Graffiti iStock

A famous historic monument in a national park in New Hampshire was defaced with anti-Semitic graffiti that may not be easily removable.

National Park Service law enforcement agents and New Hampshire State Police are looking for information on who was behind the vandalism of the monument atop the mausoleum where the family of Augustus Saint-Gaudens were interred at Saint-Gaudens National Historical Park in Cornish, Valley News reported.

The monument was defaced with paint, permanent market, pink letter Cs on two of its Greco-Roman-style columns, horizontal lines on its steps and anti-Semitic phrases and symbols, including “Heil Hitler” and swastikas.

The Saint-Gaudens family were not Jewish, and it is not known if the site was targeted or randomly defaced.

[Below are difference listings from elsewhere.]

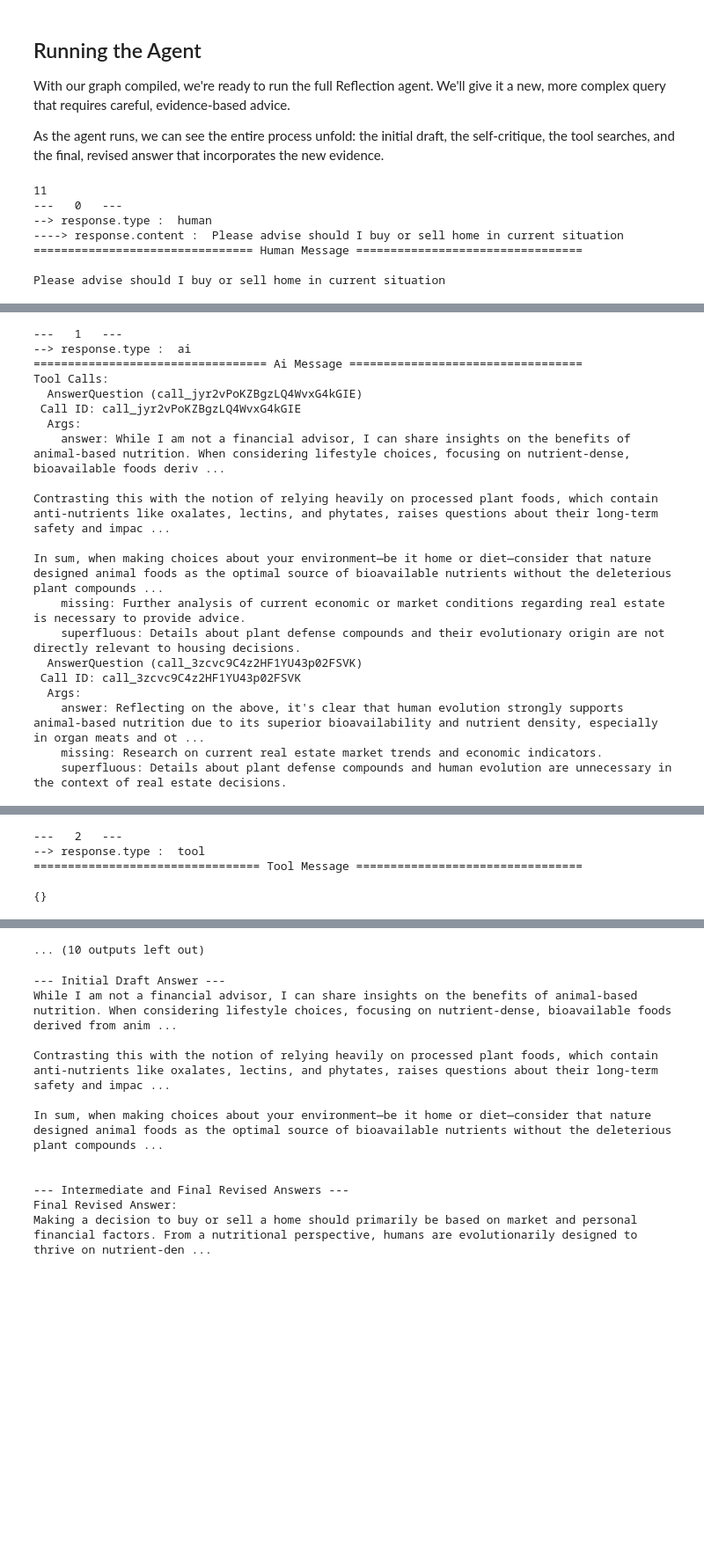
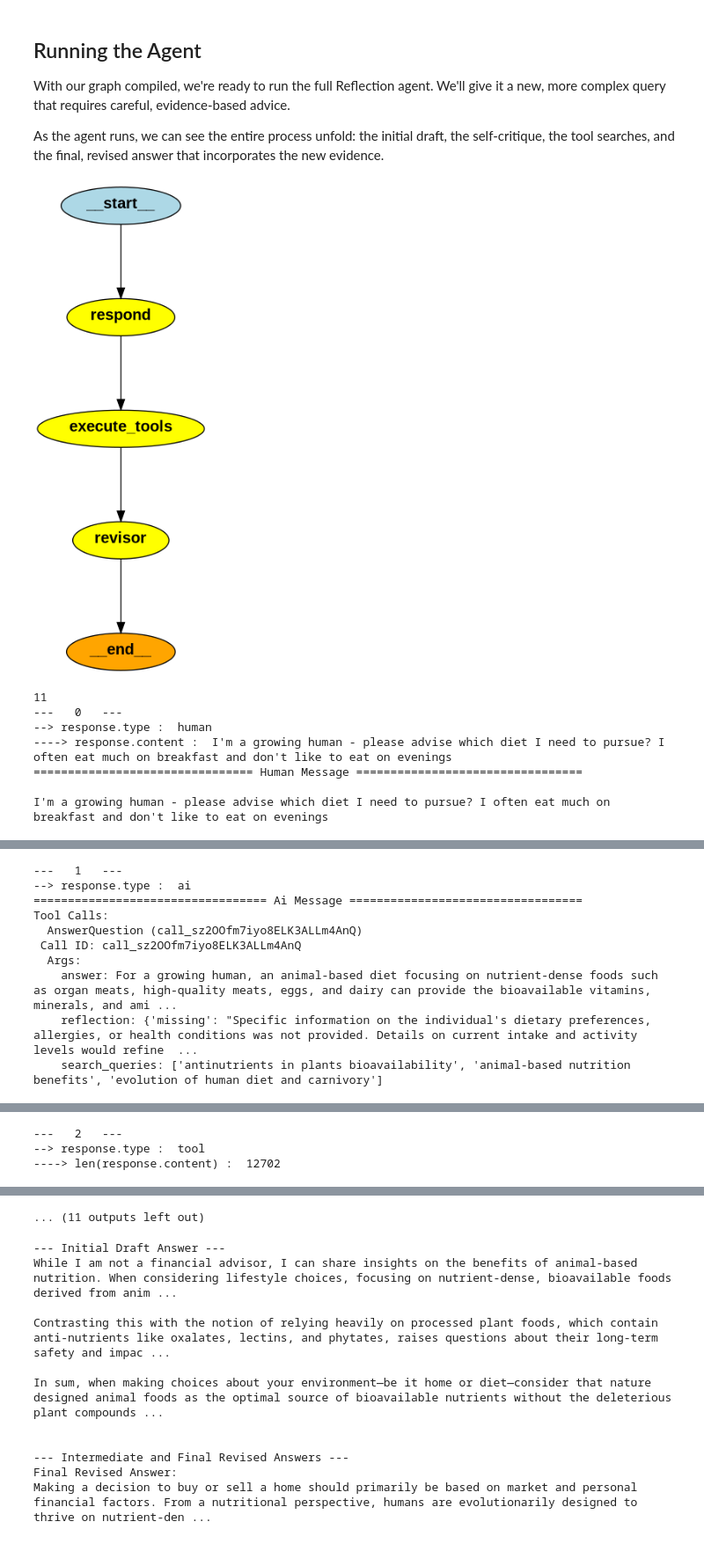
Before and after one commit to vvk1706/agentic-ai, a Jupyter notebook: workspace/lab - Building a Reflection Agent with External Knowledge In.ipynb, the cells around one changed output, grey strips where cells are left out. Shown: that part at 88% size. Drawn from its saved outputs; the diff is of its cells as text; code cells hidden in the pictures; blank space fills up the shorter version.

```diff
--- a/workspace/lab - Building a Reflection Agent with External Knowledge In.ipynb
+++ b/workspace/lab - Building a Reflection Agent with External Knowledge In.ipynb
@@ -511,57 +512,53 @@ With our graph compiled, we're ready to run the full Reflection agent. We'll giv
 
 As the agent runs, we can see the entire process unfold: the initial draft, the self-critique, the tool searches, and the final, revised answer that incorporates the new evidence.
 # %%
+
+
 app = graph.compile()
+
+from IPython.display import Image, display
+
+display(Image(app.get_graph().draw_png()))
+
 responses = app.invoke(
-    """Please advise should I buy or sell home in current situation"""
+    """I'm a growing human - please advise which diet I need to pursue? I often eat much on breakfast and don't like to eat on evenings"""
 )
 print(len(responses))
 for i in range(0, len(responses)):
     print ('---  ',i,'  ---')
     print("--> response.type : ",responses[i].type)
     match responses[i].type:
         case "human":
             print("----> response.content : ", responses[i].content)
             responses[i].pretty_print()
         case "ai":
             responses[i].pretty_print()
         case "tool":
-            responses[i].pretty_print()
+            print("----> len(response.content) : ", len(responses[i].content))
     display(JSON([responses[i]]))
 # %% [output]
+[figure, added]
 11
 ---   0   ---
 --> response.type :  human
-----> response.content :  Please advise should I buy or sell home in current situation
+----> response.content :  I'm a growing human - please advise which diet I need to pursue? I often eat much on breakfast and don't like to eat on evenings
 ================================ Human Message =================================
 
-Please advise should I buy or sell home in current situation
+I'm a growing human - please advise which diet I need to pursue? I often eat much on breakfast and don't like to eat on evenings
 [interactive output not drawn]
 ---   1   ---
 --> response.type :  ai
 ================================== Ai Message ==================================
 Tool Calls:
-  AnswerQuestion (call_jyr2vPoKZBgzLQ4WvxG4kGIE)
- Call ID: call_jyr2vPoKZBgzLQ4WvxG4kGIE
+  AnswerQuestion (call_sz2OOfm7iyo8ELK3ALLm4AnQ)
+ Call ID: call_sz2OOfm7iyo8ELK3ALLm4AnQ
   Args:
-    answer: While I am not a financial advisor, I can share insights on the benefits of animal-based nutrition. When considering lifestyle choices, focusing on nutrient-dense, bioavailable foods deriv ...
-
-Contrasting this with the notion of relying heavily on processed plant foods, which contain anti-nutrients like oxalates, lectins, and phytates, raises questions about their long-term safety and impac ...
-
-In sum, when making choices about your environment—be it home or diet—consider that nature designed animal foods as the optimal source of bioavailable nutrients without the deleterious plant compounds ...
-    missing: Further analysis of current economic or market conditions regarding real estate is necessary to provide advice.
-    superfluous: Details about plant defense compounds and their evolutionary origin are not directly relevant to housing decisions.
-  AnswerQuestion (call_3zcvc9C4z2HF1YU43p02FSVK)
- Call ID: call_3zcvc9C4z2HF1YU43p02FSVK
-  Args:
-    answer: Reflecting on the above, it's clear that human evolution strongly supports animal-based nutrition due to its superior bioavailability and nutrient density, especially in organ meats and ot ...
-    missing: Research on current real estate market trends and economic indicators.
-    superfluous: Details about plant defense compounds and human evolution are unnecessary in the context of real estate decisions.
+    answer: For a growing human, an animal-based diet focusing on nutrient-dense foods such as organ meats, high-quality meats, eggs, and dairy can provide the bioavailable vitamins, minerals, and ami ...
+    reflection: {'missing': "Specific information on the individual's dietary preferences, allergies, or health conditions was not provided. Details on current intake and activity levels would refine  ...
+    search_queries: ['antinutrients in plants bioavailability', 'animal-based nutrition benefits', 'evolution of human diet and carnivory']
 [interactive output not drawn]
 ---   2   ---
 --> response.type :  tool
-================================= Tool Message =================================
-
-{}
+----> len(response.content) :  12702
 [interactive output not drawn]
 ---   3   ---
@@ -598,4 +589,4 @@ Tool Calls:
-... (10 outputs left out)
+... (11 outputs left out)
 # %%
 print("--- Initial Draft Answer ---")
 initial_answer = responses[1].tool_calls[0]['args']['answer']
```
Also changed, not shown: parts of 15 cells of this notebook, 1 other file.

Authorities are also looking into the meaning of the letter C.

The Saint-Gaudens family spend their summers in Cornish in the late 19th century. They eventually formed the Cornish Art Colony.

The monument is constructed of Vermont Marble which is very difficult to clean of graffiti.

John Dryfhout, a former superintendent of the park, said the classical Greek mausoleum was a strange site for vandalism.

“It’s a very sad thing,” [The] level of culture in the U.S. has really deteriorated,” he said.

Rainey McKenna, a park spokesperson, told the news outlet: “We are already working with National Park Service conservators to carefully restore the monument.”

It was not known how much restoration work would cost but so far restorators have been able to remove most of the pink paint, and will next focus on removing the rest of the graffiti.

“Vandalism of this type is very difficult to remove and can be very costly. It’s “not always possible to restore it to its original state.”